+2  A: 

I wrote the version of tr at The executable binary (no dependencies except for kernel) is 598 bytes.

EDIT: domain moved.

Hacked account? Spam? this is weird. Why are you not just putting the code in the answer, this domain doesn't exist and is "for sale", so I conclude this is spam...
Neither. The domain was live when I posted it.
+1  A: 
+1  A: 

Scala (172 characters):

val m=scala.collection.mutable.Map.empty[Char,String]
+1  A: 

If you change the format of the input slightly, this is a direct use of the tr program:

echo EncodeMe | tr eMcnEod fNdmFpe

(Scala 177 characters)

class EncodeMe {
    def main(args:Array[String]) {
      var d = args(1).split('|').foldLeft(Map[Char, Char]()){(r, c) => r(c(0))=c(2)}
      println(args(0).foldLeft(""){ _+d(_)})

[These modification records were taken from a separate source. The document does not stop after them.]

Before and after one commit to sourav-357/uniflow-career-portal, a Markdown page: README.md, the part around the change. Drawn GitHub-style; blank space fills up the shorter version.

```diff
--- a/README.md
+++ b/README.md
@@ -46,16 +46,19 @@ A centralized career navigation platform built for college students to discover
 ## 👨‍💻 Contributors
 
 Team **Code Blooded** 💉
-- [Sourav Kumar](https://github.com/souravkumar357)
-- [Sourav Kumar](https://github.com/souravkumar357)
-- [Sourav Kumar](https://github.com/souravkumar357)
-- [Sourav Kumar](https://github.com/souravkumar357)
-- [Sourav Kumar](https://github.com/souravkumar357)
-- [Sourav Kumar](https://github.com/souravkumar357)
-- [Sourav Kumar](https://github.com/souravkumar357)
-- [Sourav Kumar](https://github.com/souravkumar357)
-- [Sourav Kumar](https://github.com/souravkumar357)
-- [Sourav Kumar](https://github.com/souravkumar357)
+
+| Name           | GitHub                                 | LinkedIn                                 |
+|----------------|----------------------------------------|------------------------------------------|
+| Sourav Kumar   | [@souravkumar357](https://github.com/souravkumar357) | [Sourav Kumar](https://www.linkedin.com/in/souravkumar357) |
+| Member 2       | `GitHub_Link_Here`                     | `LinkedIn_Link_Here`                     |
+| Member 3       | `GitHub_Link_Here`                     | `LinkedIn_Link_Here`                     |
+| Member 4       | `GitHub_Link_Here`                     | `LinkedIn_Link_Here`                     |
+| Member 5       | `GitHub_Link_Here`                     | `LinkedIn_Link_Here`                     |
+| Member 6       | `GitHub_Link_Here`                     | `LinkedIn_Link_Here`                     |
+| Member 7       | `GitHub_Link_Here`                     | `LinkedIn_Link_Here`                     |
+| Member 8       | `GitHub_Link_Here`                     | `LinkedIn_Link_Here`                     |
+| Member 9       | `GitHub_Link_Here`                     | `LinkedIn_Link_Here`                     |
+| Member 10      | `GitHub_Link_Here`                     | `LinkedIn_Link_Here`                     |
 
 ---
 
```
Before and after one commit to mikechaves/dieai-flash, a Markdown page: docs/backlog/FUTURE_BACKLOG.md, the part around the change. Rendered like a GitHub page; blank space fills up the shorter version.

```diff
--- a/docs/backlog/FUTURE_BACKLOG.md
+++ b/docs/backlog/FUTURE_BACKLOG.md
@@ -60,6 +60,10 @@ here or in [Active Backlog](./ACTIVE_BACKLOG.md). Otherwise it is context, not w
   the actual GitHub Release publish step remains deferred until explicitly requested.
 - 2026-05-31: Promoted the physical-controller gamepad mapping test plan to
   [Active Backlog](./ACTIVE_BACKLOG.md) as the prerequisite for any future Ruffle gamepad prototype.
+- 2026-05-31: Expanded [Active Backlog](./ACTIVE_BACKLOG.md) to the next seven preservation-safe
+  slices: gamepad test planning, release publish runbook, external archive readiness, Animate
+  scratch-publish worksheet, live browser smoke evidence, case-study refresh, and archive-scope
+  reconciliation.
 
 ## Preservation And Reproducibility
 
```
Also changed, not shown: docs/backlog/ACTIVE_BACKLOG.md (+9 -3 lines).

C# 129 characters

class m{
    static void Main(string[] a){
        foreach (char c in a[0]){
            int d = a[1].IndexOf(c + ",");
            if (d >= 0) System.Console.Write(a[1][d + 2]);
Marcus Andrén